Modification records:
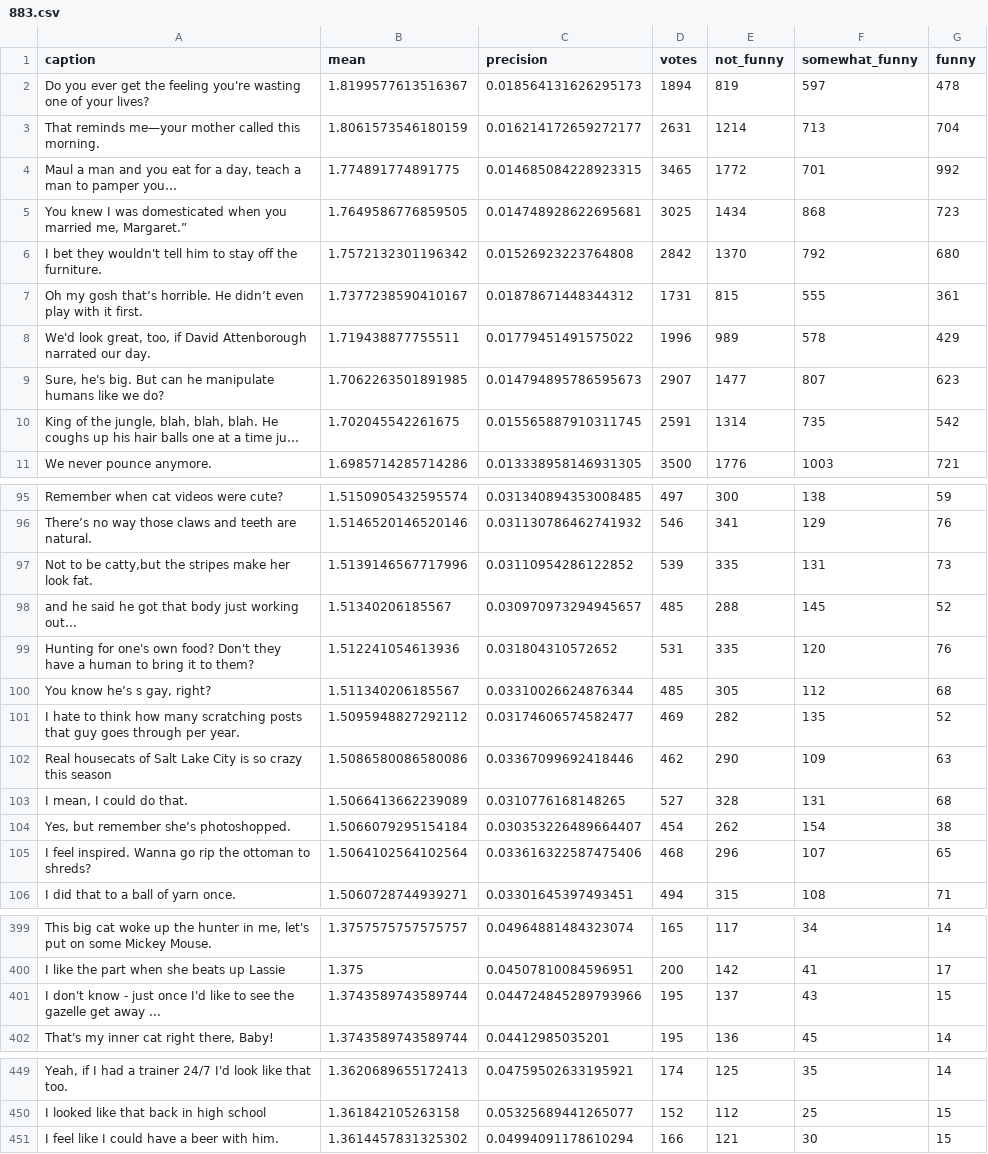
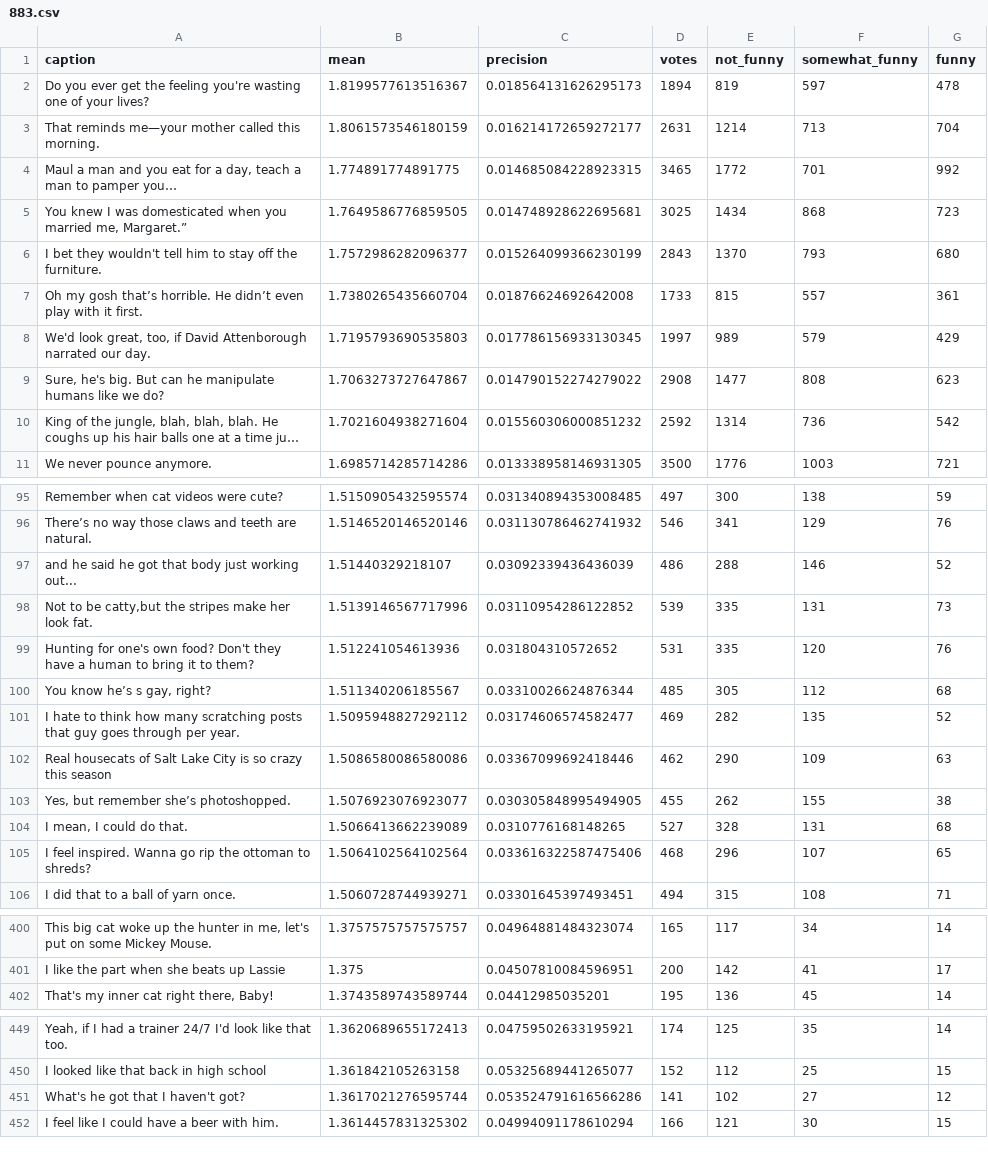
Before and after one commit to nextml/caption-contest-data, a CSV file: summaries/883.csv, drawn as a sheet; only a part is shown, gaps mark what is left out; long unchanged cells end in …; removed rows and columns are numbered as before the commit, all else as after; the diff covers the shown part only; the diff names each change by its address in the sheet, - before the commit and + after, or states it on an @@ line.

```diff
--- a/summaries/883.csv
+++ b/summaries/883.csv
-B6 (mean): 1.7572132301196342
+B6 (mean): 1.7572986282096377
-C6 (precision): 0.01526923223764808
+C6 (precision): 0.015264099366230199
-D6 (votes): 2842
+D6 (votes): 2843
-F6 (somewhat_funny): 792
+F6 (somewhat_funny): 793
-B7 (mean): 1.7377238590410167
+B7 (mean): 1.7380265435660704
-C7 (precision): 0.01878671448344312
+C7 (precision): 0.01876624692642008
-D7 (votes): 1731
+D7 (votes): 1733
-F7 (somewhat_funny): 555
+F7 (somewhat_funny): 557
-B8 (mean): 1.719438877755511
+B8 (mean): 1.7195793690535803
-C8 (precision): 0.01779451491575022
+C8 (precision): 0.017786156933130345
-D8 (votes): 1996
+D8 (votes): 1997
-F8 (somewhat_funny): 578
+F8 (somewhat_funny): 579
-B9 (mean): 1.7062263501891985
+B9 (mean): 1.7063273727647867
-C9 (precision): 0.014794895786595673
+C9 (precision): 0.014790152274279022
-D9 (votes): 2907
+D9 (votes): 2908
-F9 (somewhat_funny): 807
+F9 (somewhat_funny): 808
-B10 (mean): 1.702045542261675
+B10 (mean): 1.7021604938271604
-C10 (precision): 0.015565887910311745
+C10 (precision): 0.015560306000851232
-D10 (votes): 2591
+D10 (votes): 2592
-F10 (somewhat_funny): 735
+F10 (somewhat_funny): 736
+row 97: and he said he got that body just working out... | 1.51440329218107 | 0.03092339436436039 | 486 | 288 | 146 | 52
-row 98: and he said he got that body just working out... | 1.51340206185567 | 0.030970973294945657 | 485 | 288 | 145 | 52
+row 103: Yes, but remember she’s photoshopped. | 1.5076923076923077 | 0.030305848995494905 | 455 | 262 | 155 | 38
-row 104: Yes, but remember she’s photoshopped. | 1.5066079295154184 | 0.030353226489664407 | 454 | 262 | 154 | 38
-row 401: I don't know - just once I'd like to see the gazelle get away ... | 1.3743589743589744 | 0.044724845289793966 | 195 | 137 | 43 | 15
+row 451: What's he got that I haven't got? | 1.3617021276595744 | 0.053524791616566286 | 141 | 102 | 27 | 12
```
Also changed, not shown: 2 added rows, 2 removed rows and 36 edited cells elsewhere in this file, 2 other files.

> What you need to do
Go through the records above and copy every line with the word "that".

> Your solution
+row 97: and he said he got that body just working out... | 1.51440329218107 | 0.03092339436436039 | 486 | 288 | 146 | 52
-row 98: and he said he got that body just working out... | 1.51340206185567 | 0.030970973294945657 | 485 | 288 | 145 | 52
+row 451: What's he got that I haven't got? | 1.3617021276595744 | 0.053524791616566286 | 141 | 102 | 27 | 12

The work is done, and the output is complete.